▶ [Task objective]: From the records below, find each line with the string "noreferrer" and copy it.

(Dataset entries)
--- START ---
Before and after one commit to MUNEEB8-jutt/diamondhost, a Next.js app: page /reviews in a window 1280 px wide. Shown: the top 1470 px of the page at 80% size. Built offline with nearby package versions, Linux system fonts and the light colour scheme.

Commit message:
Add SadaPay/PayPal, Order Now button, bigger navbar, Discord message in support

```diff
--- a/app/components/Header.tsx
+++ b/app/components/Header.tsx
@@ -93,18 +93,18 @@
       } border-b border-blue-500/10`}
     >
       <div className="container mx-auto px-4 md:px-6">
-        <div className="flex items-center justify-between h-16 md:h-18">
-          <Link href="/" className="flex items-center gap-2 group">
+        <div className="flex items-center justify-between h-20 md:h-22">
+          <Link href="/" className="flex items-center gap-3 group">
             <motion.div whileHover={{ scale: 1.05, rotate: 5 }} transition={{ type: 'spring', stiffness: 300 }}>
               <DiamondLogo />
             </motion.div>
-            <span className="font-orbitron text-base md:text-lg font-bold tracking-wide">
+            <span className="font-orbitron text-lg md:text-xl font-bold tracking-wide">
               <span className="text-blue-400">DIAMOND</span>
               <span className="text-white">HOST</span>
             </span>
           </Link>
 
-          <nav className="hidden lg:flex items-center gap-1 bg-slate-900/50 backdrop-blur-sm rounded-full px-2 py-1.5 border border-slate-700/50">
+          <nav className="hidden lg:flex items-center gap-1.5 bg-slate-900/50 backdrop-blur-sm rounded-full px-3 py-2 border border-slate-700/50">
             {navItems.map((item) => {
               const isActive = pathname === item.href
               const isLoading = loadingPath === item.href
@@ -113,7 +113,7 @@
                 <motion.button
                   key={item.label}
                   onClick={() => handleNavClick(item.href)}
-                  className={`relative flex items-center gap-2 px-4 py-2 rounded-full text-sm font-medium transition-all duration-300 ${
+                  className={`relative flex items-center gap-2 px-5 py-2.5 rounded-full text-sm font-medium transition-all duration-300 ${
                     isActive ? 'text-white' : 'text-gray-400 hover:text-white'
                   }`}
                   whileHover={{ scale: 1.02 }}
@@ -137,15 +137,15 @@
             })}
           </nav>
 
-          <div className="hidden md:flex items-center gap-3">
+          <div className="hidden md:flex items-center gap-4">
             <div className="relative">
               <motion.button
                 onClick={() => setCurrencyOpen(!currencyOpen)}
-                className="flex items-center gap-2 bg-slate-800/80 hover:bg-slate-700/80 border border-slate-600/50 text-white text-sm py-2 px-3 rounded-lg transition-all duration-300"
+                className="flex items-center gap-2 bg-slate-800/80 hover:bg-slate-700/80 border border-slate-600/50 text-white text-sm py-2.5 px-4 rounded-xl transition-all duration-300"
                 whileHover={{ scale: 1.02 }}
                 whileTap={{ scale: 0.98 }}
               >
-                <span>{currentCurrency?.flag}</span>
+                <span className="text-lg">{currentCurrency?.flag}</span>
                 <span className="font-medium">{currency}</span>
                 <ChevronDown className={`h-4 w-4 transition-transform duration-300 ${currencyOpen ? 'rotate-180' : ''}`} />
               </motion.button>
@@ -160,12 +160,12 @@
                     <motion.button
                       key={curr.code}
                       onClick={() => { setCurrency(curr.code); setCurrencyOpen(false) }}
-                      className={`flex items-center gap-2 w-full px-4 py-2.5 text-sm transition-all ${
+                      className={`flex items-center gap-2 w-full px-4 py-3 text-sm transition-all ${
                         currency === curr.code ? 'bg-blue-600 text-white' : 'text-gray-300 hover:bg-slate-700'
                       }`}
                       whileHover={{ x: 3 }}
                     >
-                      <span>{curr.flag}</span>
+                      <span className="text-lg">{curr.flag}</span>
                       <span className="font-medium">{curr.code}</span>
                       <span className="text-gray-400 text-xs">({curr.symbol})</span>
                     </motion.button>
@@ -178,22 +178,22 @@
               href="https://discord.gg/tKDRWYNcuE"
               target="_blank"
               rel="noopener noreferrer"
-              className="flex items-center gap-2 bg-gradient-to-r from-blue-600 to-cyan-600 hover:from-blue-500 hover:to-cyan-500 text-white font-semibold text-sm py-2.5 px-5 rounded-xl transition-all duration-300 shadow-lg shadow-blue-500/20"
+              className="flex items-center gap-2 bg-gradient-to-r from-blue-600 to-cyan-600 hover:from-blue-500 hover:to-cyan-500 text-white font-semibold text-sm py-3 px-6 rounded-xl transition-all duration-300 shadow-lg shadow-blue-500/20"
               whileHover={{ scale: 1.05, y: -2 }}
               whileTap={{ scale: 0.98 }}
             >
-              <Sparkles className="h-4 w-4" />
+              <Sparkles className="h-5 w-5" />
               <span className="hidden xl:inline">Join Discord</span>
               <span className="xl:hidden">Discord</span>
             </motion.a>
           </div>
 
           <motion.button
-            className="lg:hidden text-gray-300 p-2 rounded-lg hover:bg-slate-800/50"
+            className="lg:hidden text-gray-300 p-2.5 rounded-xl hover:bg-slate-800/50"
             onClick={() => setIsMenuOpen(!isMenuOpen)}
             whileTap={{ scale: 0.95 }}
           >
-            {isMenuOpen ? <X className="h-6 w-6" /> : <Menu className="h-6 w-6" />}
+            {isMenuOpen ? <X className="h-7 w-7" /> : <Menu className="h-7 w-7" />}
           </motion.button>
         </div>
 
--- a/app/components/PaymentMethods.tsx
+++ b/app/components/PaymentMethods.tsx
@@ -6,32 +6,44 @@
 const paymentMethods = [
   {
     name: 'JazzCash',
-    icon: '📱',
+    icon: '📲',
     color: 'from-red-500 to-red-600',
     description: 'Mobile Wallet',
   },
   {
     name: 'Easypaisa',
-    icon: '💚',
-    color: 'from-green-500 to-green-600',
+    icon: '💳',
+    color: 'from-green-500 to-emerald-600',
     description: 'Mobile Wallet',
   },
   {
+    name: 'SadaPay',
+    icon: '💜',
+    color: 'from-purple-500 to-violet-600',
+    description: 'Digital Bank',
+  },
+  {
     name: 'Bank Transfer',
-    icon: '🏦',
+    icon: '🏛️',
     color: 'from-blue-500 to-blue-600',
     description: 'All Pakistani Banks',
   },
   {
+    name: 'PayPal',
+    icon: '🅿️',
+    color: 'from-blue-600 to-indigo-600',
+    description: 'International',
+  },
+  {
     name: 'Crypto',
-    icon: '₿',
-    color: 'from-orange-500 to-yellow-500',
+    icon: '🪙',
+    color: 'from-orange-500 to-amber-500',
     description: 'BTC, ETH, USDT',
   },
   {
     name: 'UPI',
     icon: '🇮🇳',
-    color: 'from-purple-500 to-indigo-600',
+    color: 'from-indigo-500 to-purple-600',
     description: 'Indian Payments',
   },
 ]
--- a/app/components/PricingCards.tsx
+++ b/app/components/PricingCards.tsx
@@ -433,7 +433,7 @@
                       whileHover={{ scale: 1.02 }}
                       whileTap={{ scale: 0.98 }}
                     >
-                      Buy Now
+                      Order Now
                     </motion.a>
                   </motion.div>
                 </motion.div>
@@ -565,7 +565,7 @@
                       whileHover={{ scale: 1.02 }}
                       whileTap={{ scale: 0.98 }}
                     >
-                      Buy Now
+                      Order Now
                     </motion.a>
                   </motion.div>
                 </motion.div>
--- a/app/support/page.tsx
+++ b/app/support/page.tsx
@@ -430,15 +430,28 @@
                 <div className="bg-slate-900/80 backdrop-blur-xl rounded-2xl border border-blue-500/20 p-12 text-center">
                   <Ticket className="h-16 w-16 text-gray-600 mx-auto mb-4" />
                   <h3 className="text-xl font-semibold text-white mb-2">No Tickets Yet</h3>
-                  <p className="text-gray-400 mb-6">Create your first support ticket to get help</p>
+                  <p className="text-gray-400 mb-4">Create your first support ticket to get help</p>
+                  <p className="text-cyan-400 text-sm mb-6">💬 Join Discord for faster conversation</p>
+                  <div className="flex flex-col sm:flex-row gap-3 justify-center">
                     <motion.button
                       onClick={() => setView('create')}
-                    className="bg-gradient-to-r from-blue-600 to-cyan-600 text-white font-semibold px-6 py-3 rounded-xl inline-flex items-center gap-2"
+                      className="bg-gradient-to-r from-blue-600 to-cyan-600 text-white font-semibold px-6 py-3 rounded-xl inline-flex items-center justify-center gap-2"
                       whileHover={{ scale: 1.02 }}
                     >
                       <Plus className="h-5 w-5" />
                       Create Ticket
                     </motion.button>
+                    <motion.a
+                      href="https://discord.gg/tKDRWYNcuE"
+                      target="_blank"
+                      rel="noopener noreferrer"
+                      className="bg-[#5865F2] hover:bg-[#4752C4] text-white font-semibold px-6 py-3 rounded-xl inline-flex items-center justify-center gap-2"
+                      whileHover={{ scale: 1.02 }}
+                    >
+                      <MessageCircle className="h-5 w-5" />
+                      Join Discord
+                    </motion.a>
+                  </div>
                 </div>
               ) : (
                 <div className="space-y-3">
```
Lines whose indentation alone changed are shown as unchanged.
--- END ---
▶ [Output of the exercise]:
               rel="noopener noreferrer"
+                      rel="noopener noreferrer"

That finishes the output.